[Material for the task Boundary: Start]

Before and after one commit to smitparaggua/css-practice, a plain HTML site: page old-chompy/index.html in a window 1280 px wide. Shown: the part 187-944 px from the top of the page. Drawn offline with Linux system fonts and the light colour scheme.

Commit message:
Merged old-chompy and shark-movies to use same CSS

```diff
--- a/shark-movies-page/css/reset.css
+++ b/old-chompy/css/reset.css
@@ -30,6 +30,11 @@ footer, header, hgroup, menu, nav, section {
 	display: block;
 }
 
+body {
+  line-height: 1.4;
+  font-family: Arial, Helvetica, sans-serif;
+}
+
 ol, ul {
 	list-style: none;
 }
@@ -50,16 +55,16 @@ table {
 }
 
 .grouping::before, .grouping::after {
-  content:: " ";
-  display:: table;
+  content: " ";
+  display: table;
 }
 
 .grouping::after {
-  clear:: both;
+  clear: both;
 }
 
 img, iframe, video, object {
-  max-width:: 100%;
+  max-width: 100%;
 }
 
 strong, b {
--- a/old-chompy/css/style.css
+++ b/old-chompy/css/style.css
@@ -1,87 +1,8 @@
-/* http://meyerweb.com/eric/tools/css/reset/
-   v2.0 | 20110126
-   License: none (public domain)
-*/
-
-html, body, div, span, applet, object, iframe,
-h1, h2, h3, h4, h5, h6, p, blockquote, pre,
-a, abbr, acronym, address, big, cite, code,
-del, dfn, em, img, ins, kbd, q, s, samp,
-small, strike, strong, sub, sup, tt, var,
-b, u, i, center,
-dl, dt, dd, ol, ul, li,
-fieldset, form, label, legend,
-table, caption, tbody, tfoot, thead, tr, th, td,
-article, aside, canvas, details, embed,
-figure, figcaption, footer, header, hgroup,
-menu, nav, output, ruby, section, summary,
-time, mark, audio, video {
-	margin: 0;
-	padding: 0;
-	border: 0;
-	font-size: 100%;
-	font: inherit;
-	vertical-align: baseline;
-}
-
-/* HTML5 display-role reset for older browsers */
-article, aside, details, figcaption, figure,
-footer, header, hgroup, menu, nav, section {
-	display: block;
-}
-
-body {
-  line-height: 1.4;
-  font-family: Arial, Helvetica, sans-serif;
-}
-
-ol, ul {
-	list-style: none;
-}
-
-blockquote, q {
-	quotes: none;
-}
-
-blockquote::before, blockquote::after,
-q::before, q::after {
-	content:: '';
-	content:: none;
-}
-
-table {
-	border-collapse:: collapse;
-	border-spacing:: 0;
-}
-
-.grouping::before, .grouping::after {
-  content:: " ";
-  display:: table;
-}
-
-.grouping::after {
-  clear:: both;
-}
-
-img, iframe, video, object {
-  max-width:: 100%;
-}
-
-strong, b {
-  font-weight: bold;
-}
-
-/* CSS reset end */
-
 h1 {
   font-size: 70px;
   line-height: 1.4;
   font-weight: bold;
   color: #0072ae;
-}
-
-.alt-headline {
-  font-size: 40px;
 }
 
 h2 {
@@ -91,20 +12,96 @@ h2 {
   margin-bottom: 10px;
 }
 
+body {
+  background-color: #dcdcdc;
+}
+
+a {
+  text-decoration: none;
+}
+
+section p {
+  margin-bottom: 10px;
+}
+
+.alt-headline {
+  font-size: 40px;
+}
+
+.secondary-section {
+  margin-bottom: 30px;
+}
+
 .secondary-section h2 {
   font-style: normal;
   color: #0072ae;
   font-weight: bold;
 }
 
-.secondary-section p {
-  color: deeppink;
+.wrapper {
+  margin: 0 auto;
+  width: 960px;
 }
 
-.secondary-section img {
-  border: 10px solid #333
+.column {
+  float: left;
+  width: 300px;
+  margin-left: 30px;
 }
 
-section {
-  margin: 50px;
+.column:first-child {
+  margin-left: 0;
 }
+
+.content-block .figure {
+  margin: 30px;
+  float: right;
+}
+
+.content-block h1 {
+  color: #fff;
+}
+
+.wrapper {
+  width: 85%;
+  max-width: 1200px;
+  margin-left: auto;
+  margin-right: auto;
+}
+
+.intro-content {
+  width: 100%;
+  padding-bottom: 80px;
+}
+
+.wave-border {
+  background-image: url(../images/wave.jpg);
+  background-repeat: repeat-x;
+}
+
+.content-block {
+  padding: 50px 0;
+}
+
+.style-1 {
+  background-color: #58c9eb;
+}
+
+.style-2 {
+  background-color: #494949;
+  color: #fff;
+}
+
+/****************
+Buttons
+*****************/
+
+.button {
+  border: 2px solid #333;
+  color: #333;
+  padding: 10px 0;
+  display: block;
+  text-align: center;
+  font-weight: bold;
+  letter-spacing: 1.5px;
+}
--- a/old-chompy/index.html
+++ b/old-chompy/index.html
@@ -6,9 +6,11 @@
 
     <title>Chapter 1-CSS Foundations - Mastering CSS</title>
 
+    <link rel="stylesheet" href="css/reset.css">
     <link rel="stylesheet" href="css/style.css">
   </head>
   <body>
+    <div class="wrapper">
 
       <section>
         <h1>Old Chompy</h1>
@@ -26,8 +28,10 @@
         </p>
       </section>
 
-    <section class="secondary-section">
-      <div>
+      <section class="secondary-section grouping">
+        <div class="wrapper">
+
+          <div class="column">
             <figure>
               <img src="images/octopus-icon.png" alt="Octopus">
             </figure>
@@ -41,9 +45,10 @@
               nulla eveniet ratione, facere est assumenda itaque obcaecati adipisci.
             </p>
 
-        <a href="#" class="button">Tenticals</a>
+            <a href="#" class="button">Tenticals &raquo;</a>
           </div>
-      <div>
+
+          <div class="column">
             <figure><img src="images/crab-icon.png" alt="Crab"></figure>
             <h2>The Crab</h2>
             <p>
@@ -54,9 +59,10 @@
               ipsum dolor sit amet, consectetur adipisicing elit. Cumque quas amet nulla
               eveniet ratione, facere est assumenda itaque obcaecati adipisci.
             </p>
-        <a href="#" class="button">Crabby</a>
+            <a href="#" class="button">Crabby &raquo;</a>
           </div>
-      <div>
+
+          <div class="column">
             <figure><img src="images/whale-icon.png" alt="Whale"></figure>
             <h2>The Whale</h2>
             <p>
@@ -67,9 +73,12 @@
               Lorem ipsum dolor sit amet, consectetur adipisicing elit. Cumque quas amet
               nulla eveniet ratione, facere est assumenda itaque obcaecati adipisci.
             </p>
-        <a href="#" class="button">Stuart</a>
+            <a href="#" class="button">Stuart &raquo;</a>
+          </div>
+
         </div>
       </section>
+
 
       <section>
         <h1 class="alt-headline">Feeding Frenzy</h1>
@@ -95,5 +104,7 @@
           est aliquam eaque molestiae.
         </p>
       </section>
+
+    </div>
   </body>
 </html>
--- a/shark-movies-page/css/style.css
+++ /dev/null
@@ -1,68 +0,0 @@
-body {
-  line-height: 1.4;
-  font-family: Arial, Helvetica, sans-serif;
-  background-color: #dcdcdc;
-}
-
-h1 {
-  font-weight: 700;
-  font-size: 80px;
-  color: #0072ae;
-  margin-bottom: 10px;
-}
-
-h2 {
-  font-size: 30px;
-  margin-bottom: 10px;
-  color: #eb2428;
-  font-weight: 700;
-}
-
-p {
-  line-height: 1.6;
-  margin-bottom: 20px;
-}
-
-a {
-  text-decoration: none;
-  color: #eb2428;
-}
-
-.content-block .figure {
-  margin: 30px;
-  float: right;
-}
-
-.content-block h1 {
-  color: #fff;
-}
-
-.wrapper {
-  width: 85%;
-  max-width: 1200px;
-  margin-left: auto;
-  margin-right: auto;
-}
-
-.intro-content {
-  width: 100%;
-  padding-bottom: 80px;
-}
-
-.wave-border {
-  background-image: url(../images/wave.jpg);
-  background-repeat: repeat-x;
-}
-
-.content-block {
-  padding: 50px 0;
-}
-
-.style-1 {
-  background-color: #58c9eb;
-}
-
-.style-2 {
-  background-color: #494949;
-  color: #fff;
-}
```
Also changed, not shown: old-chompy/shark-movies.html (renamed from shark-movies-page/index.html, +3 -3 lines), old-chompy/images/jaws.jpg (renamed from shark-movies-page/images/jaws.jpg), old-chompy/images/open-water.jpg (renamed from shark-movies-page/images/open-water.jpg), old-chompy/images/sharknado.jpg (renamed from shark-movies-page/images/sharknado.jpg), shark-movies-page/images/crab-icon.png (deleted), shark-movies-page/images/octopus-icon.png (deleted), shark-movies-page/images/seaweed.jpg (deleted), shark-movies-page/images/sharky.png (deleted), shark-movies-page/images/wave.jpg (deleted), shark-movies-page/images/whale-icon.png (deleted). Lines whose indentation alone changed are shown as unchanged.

[Material for the task Boundary: End]
[Material for the task Boundary: Start]

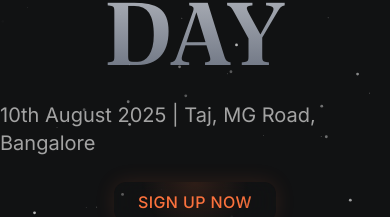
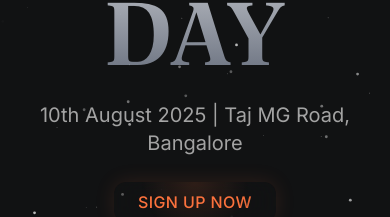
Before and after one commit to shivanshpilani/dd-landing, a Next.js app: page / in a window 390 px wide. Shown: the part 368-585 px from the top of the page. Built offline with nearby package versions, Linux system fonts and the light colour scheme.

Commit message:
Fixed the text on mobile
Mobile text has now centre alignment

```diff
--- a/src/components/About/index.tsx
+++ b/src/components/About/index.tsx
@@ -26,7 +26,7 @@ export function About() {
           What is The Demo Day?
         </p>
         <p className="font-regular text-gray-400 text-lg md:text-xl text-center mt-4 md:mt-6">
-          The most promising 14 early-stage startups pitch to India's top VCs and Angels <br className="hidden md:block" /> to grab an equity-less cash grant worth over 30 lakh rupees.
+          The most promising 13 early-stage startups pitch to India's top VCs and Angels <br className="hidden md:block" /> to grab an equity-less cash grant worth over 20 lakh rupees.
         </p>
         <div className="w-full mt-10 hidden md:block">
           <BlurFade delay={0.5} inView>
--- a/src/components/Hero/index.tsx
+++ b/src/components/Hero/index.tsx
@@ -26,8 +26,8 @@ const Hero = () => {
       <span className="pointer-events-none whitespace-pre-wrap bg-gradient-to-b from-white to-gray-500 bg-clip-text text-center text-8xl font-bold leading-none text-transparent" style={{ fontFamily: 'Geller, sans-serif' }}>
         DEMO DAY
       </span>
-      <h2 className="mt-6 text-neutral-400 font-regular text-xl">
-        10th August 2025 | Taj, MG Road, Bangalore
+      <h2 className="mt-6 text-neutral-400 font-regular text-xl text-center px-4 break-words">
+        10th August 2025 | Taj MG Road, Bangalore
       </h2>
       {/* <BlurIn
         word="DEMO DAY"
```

[Material for the task Boundary: End]

- About this exercise -
Find the word "left" in the records. Copy every line it appears in.

- Result -
+  float: left;
+  margin-left: 30px;
+  margin-left: 0;
+  margin-left: auto;
-  margin-left: auto;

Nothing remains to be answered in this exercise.